Acoustics…Heroshi Suda Style 28 Critter Model, Martin LSV, Collings D1A, 1957 D-18, Harmony Buck Owens, Resler OM.
JED: You mostly play the D1A now right?
Yea the D1A is the road guitar, the buck is my favorite songwriting guitar. I use them all in the studio.
Electrics…Chad Underwood strat, Quilter MicroPro Mach II amp that I use on electric and acoustic, Steve Carr Mercury V tube amp, I usually only use one pedal on electric which is a light speed OD.
Acoustic Live Rig… Grace Bix, LR Baggs Anthem, Strymon Delay, Bognor Boost/Comp, Peterson Strobe tuner and a Fishman Loudbox amp for gigs with drums.
JED: Which of the Fishman Loudbox amps do you use?
The medium size one is best for me.
JED: If you were given an unlimited budget for an album production to record your dream album, what would it look like?
I would record at Levon Helm’s studio in Woodstock, NY with Levon’s right hand man Larry Campbell as the producer. I never got to see Levon play and that sorta haunts me, because he is probably my second largest influence to Tony. I feel like cutting a record up there would be special for that reason. The studio is on his property and in the area where The Band lived together and worked together alongside Dylan to make so much american music history. It would be cool to feel that energy.
JED: Who are some of the musicians you’d want to have on it?
JED: Ha! Love it. What is your favorite album or recording that you’ve made to date?
I love the last Wooks album Glory Bound. We had a good friend JT Cure who plays bass with Chris Stapleton produce it, and it was an honor to be on his first production. I might add that he was also kind enough to get Vance Powell to mix it to tape. This gave the record a natural delay/reverb sound from the 70’s that you can hear plainly in the vocals. We recorded this at Rick Wasson’s studio in Clay City so it was an all-Kentucky thing with JT and Rick. I was really proud of that too. It was also nice to hear all the JD Crowe stories and spend time with a legend like Rick Wasson.
JED: Yeah man I bet he has so many interesting stories. That is one thing that I love hearing from musicians who have toured more extensively than I have; the stories. A lot of these stories never get physically documented so getting to hear them first-hand is a real privilege. I’m glad y’all got to do that man. What are you currently working on?

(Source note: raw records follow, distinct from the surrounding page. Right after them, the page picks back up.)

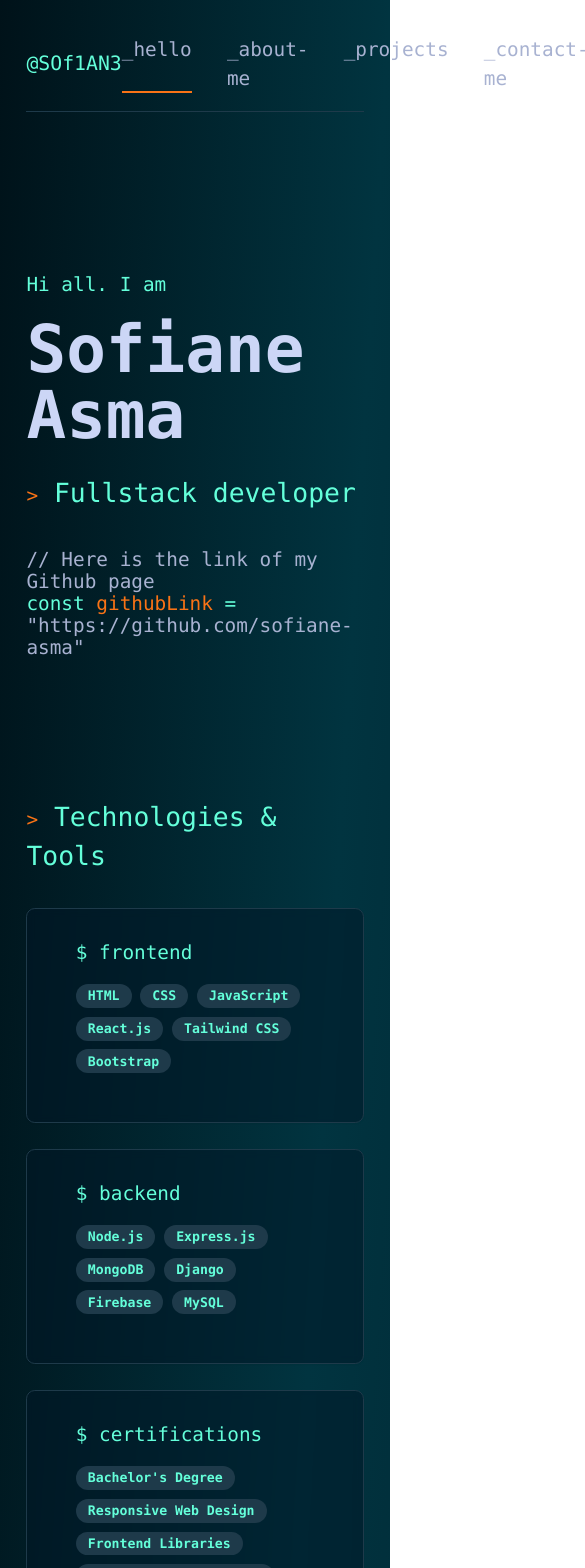
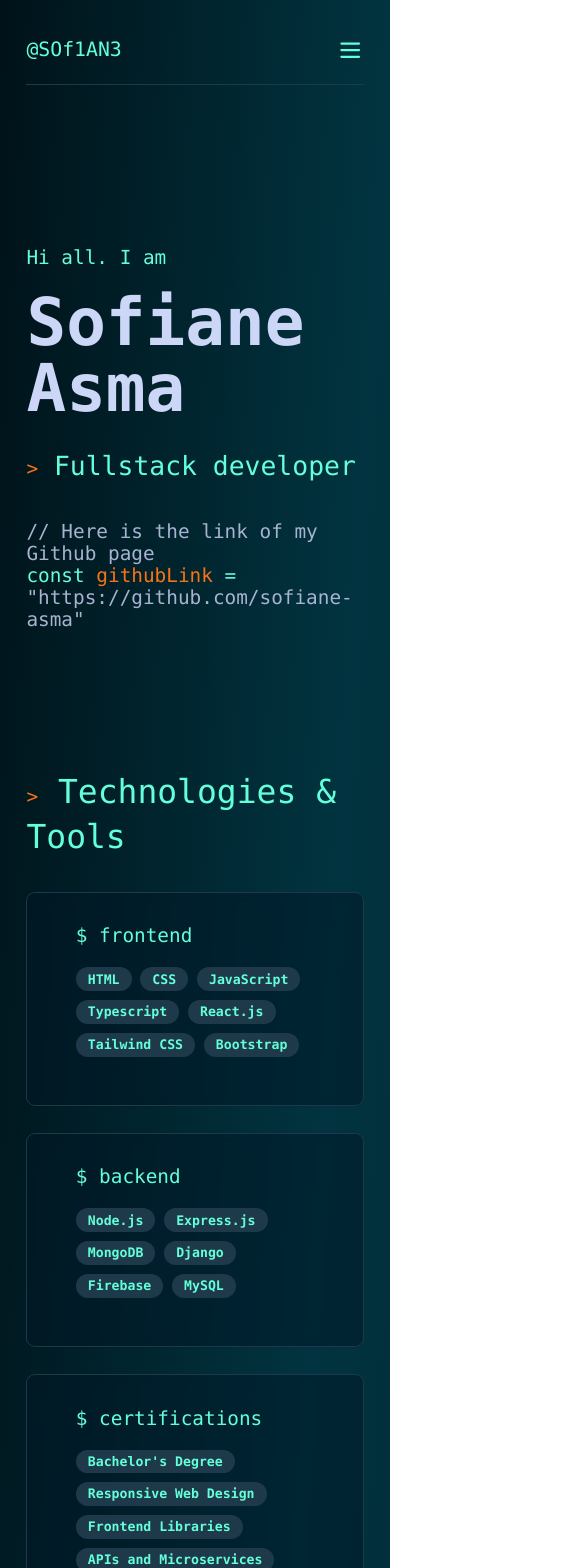
Before and after one commit to SOf1AN3/Portfolio, a React (Vite) app: page / in a window 390 px wide. Shown: the top 1568 px of the page, 585 px wide, since content can reach past the window. Built offline with nearby package versions, Linux system fonts and the light colour scheme.

Commit message:
Ajout du menu burger pour le header

```diff
--- a/src/App.jsx
+++ b/src/App.jsx
@@ -6,7 +6,7 @@ import { Card, CardContent } from './components/Card';
 import { Badge } from './components/Badge';
 import { Input } from './components/Input';
 import { Textarea } from './components/Textarea';
-import { Github, Linkedin, ShoppingBag, Laptop, Megaphone, Plane, Hotel, Users, MessageSquare, Instagram, Phone } from 'lucide-react';
+import { Github, Linkedin, ShoppingBag, Laptop, Megaphone, Plane, Hotel, Users, MessageSquare, Instagram, Phone, Menu, X } from 'lucide-react';
 import './App.css';
 
 import Cloth from './assets/shop-co.png';
@@ -39,6 +39,7 @@ function App() {
 
   const [errors, setErrors] = useState({});
   const [isSending, setIsSending] = useState(false);
+  const [menuOpen, setMenuOpen] = useState(false);
 
   const handleChange = (e) => {
     const { id, value } = e.target;
@@ -84,8 +85,15 @@ function App() {
     });
   };
 
+  const handleScroll = (e, id) => {
+    e.preventDefault();
+    const element = document.getElementById(id);
+    element.scrollIntoView({ behavior: 'smooth' });
+    setMenuOpen(false);
+  };
+
   const technologies = {
-    frontend: ['HTML', 'CSS', 'JavaScript', 'React.js', 'Tailwind CSS', 'Bootstrap'],
+    frontend: ['HTML', 'CSS', 'JavaScript', 'Typescript', 'React.js', 'Tailwind CSS', 'Bootstrap'],
     backend: ['Node.js', 'Express.js', 'MongoDB', 'Django', 'Firebase', 'MySQL'],
     certifications: ['Bachelor\'s Degree', 'Responsive Web Design', 'Frontend Libraries', 'APIs and Microservices'],
     tools: ['Git & GitHub', 'Webpack', 'Vite', 'Figma', 'Photoshop'],
@@ -155,11 +163,16 @@ function App() {
           className="flex justify-between items-center mb-16 py-4 border-b border-[#1e3a4a]"
         >
           <span className="text-lg text-[#64ffda]">@SOf1AN3</span>
-          <div className="flex gap-8">
-            <a href="#hello" className="hover:text-[#64ffda] transition-colors border-b-2 border-[#f97316]">_hello</a>
-            <a href="#about" className="hover:text-[#64ffda] transition-colors">_about-me</a>
-            <a href="#projects" className="hover:text-[#64ffda] transition-colors">_projects</a>
-            <a href="#contact" className="hover:text-[#64ffda] transition-colors">_contact-me</a>
+          <div className="flex gap-8 md:hidden">
+            <button onClick={() => setMenuOpen(!menuOpen)}>
+              {menuOpen ? <X className="h-6 w-6 text-[#64ffda]" /> : <Menu className="h-6 w-6 text-[#64ffda]" />}
+            </button>
+          </div>
+          <div className={`flex-col md:flex-row md:flex gap-8 ${menuOpen ? 'flex' : 'hidden'}`}>
+            <a href="#hello" onClick={(e) => handleScroll(e, 'hello')} className="hover:text-[#64ffda] transition-colors border-b-2 border-[#f97316]">_hello</a>
+            <a href="#about" onClick={(e) => handleScroll(e, 'about')} className="hover:text-[#64ffda] transition-colors">_about-me</a>
+            <a href="#projects" onClick={(e) => handleScroll(e, 'projects')} className="hover:text-[#64ffda] transition-colors">_projects</a>
+            <a href="#contact" onClick={(e) => handleScroll(e, 'contact')} className="hover:text-[#64ffda] transition-colors">_contact-me</a>
           </div>
         </motion.nav>
 
@@ -168,6 +181,7 @@ function App() {
           animate="animate"
           variants={staggerContainer}
           className="mb-32 pt-20"
+          id="hello"
         >
           <motion.p variants={fadeIn} className="text-[#64ffda] mb-4">Hi all. I am</motion.p>
           <motion.h1
@@ -194,8 +208,8 @@ function App() {
           className="mb-32"
           id="about"
         >
-          <motion.h2 variants={fadeIn} className="text-2xl text-[#64ffda] mb-8 pt-13">
-            <span className="text-[#f97316]">&gt;</span> Technologies & Tools
+          <motion.h2 variants={fadeIn} className="text-3xl text-[#64ffda] mb-8 pt-13">
+            <span className="text-[#f97316] mt-10">&gt;</span> Technologies & Tools
           </motion.h2>
 
           <div className="grid grid-cols-1 md:grid-cols-2 lg:grid-cols-3 gap-6">
@@ -229,7 +243,7 @@ function App() {
           className="mb-32"
           id="projects"
         >
-          <motion.h2 variants={fadeIn} className="text-2xl text-[#64ffda] mb-8 pt-13">
+          <motion.h2 variants={fadeIn} className="text-3xl text-[#64ffda] mb-8 mt-15">
             <span className="text-[#f97316]">&gt;</span> Recent Projects
           </motion.h2>
           <motion.div
```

The Wooks currently have a new full length album in the can at Jake Stargel’s studio in Nashville. The album consists of 8 originals written by band members Harry Clark, George Guthrie, and myself. We also recently added Allen Cooke from Boulder, Colorado on dobro and Johnson City’s John Calamari on bass. We are currently taking some time off due to the pandemic and doing a lot of rehearsing so that we are ready to rock when things are safe. We can not wait to present our new material to the world.
JED: Awesome! Jake is who I’ve done the majority of my recording with and he’s fantastic! He gets great tones and is a killer hang. I am really eager to hear it. Thank you so much for being willing to chat with me about your story dude. Stop in and say “hi” anytime and we’ll keep our eyes open for the next Wooks album.